#### DATA:
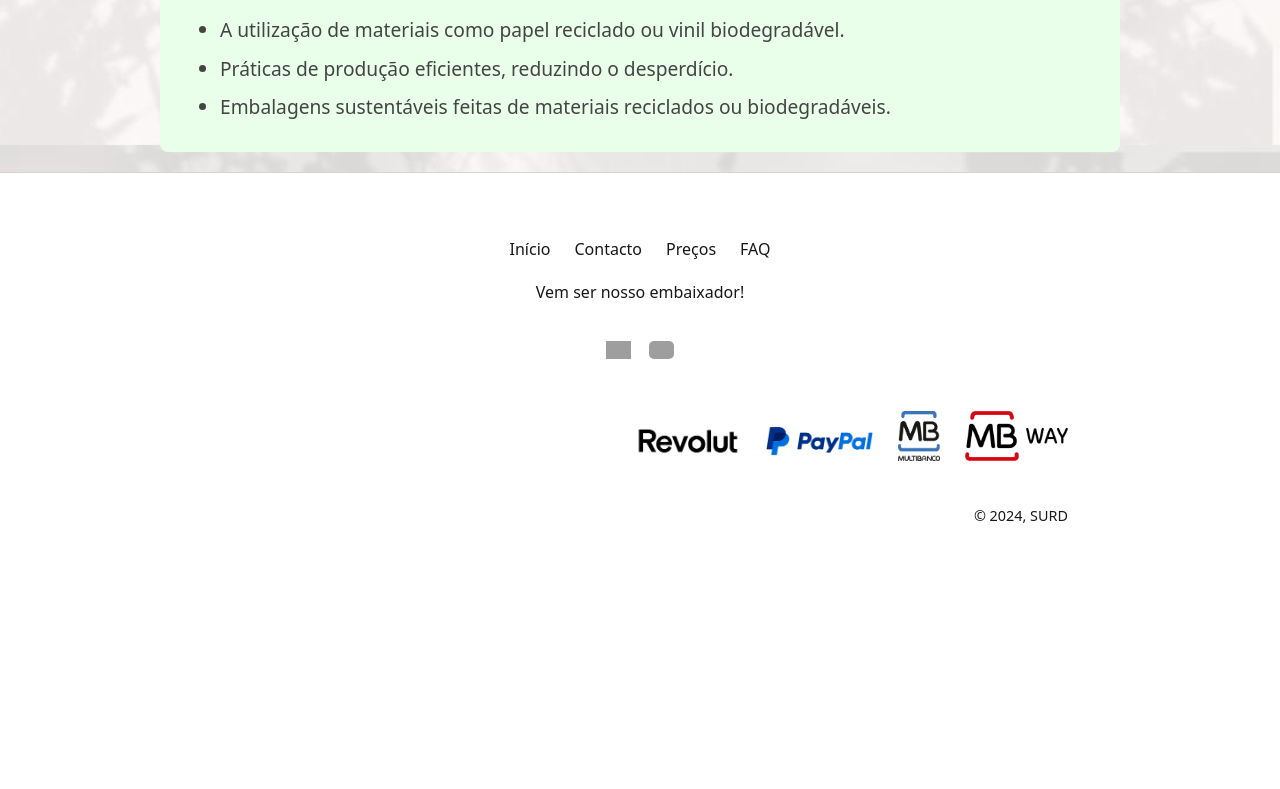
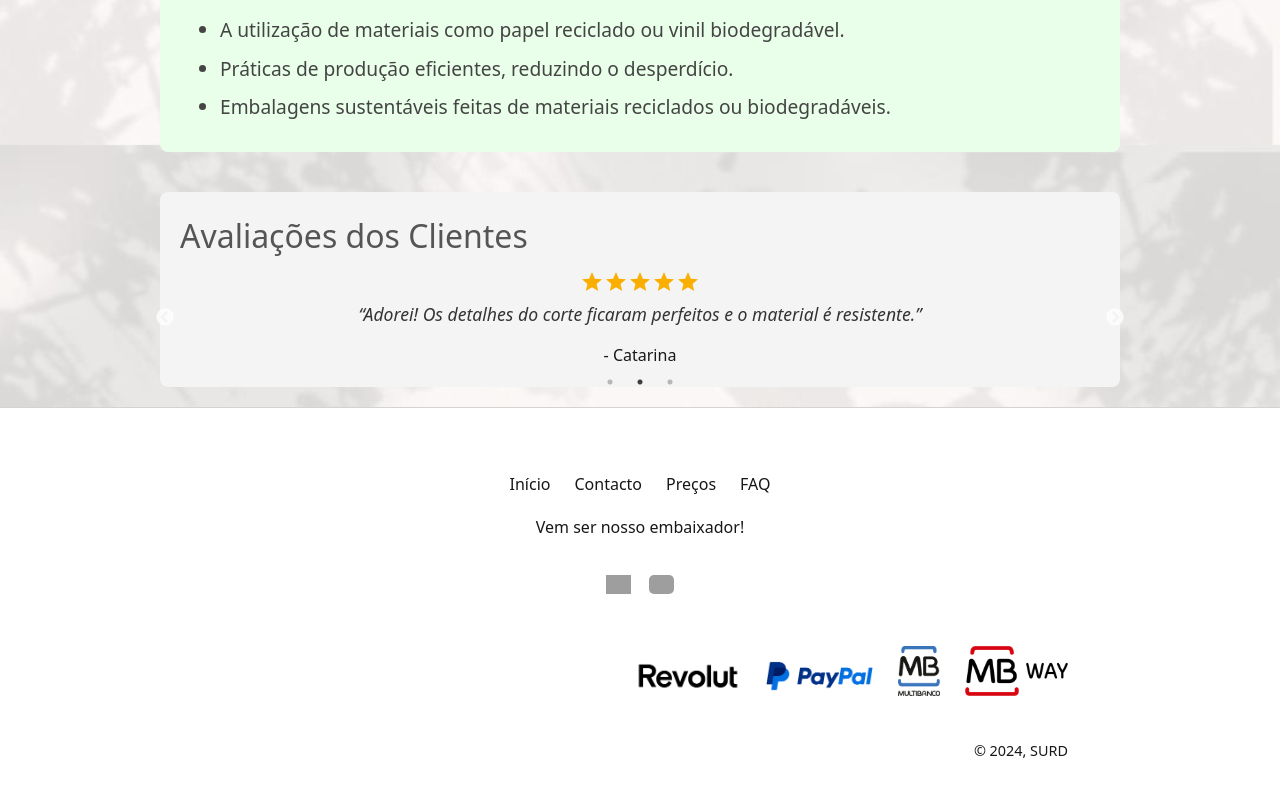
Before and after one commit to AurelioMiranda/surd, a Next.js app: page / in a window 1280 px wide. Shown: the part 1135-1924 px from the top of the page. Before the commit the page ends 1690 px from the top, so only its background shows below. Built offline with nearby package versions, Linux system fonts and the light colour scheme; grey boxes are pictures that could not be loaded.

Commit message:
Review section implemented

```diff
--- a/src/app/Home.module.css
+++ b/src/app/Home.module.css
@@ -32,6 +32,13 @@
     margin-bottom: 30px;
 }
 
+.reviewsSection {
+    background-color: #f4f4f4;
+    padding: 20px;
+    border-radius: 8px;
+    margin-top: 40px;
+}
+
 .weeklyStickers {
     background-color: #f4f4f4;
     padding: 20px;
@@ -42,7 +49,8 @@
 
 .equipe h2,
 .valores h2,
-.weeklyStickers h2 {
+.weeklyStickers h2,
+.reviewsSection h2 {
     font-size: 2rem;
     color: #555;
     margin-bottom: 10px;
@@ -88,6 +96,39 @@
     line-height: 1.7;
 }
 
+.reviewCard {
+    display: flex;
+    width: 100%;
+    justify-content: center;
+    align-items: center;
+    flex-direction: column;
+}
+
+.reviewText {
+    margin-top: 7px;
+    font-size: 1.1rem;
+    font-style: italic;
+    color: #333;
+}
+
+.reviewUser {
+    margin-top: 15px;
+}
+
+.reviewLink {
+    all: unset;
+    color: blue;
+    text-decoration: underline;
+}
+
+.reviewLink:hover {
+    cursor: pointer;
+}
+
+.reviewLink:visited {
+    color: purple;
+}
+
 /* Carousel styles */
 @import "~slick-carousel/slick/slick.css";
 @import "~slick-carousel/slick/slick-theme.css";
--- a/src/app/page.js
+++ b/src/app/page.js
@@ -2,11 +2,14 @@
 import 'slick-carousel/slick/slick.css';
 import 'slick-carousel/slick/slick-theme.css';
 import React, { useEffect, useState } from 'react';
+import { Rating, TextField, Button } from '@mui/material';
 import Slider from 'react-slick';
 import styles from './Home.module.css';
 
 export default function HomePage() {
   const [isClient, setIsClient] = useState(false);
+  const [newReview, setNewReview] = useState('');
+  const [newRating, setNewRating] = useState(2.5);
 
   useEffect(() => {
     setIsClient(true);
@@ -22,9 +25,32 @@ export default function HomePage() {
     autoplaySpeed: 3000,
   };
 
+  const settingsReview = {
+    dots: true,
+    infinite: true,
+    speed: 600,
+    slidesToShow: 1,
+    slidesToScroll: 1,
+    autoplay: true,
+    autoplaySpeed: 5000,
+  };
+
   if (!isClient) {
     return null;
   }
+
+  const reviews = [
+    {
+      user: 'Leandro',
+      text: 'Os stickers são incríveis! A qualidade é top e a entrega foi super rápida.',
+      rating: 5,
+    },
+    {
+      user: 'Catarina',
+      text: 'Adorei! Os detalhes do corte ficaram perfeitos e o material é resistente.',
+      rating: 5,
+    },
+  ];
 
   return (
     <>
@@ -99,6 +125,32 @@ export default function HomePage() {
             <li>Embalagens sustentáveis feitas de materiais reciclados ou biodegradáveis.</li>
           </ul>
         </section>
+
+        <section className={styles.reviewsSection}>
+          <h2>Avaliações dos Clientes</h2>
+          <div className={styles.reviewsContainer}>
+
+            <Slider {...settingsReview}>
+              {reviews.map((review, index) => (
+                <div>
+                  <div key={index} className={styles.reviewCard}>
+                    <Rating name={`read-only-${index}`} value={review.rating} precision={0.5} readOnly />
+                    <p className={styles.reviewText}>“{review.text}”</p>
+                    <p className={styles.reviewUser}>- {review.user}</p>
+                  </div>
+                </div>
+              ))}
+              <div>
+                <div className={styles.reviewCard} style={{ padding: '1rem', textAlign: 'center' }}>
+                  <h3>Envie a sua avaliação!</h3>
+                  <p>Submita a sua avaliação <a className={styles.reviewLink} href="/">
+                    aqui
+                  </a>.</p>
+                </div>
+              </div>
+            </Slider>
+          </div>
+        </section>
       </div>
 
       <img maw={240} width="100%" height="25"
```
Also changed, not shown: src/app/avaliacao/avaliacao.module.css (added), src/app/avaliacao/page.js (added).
--
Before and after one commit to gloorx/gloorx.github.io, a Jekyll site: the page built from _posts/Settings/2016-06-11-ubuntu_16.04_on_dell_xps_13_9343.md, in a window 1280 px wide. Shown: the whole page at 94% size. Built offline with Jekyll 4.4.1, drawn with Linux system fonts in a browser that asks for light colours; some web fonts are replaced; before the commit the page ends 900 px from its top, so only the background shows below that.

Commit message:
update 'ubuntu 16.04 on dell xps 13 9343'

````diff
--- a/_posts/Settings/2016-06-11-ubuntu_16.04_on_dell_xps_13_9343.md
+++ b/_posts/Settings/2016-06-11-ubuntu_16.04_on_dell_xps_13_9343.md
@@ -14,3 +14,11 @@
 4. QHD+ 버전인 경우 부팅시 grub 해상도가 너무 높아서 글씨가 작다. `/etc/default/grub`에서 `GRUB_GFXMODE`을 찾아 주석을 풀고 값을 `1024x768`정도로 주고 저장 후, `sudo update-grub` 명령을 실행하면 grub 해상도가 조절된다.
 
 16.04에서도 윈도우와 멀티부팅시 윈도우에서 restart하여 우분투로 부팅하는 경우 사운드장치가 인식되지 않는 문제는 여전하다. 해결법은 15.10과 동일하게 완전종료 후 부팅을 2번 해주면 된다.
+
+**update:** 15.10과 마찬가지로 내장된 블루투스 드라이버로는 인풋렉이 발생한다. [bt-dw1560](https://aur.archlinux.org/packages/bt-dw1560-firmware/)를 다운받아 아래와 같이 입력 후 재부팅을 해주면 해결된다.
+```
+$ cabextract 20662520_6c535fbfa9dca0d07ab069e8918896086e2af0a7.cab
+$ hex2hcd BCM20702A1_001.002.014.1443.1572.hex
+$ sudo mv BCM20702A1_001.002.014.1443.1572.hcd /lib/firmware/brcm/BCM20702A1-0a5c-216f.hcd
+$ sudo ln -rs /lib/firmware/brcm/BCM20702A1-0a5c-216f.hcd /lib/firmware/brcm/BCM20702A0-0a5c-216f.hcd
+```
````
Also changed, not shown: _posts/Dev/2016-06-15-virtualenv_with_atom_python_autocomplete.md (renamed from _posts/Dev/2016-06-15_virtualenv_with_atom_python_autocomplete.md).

#### REQUIRED ACTION:
From the listing above, pick out every line containing "margin".

#### ANSWER BOX:
     margin-bottom: 30px;
+    margin-top: 40px;
     margin-bottom: 10px;
+    margin-top: 7px;
+    margin-top: 15px;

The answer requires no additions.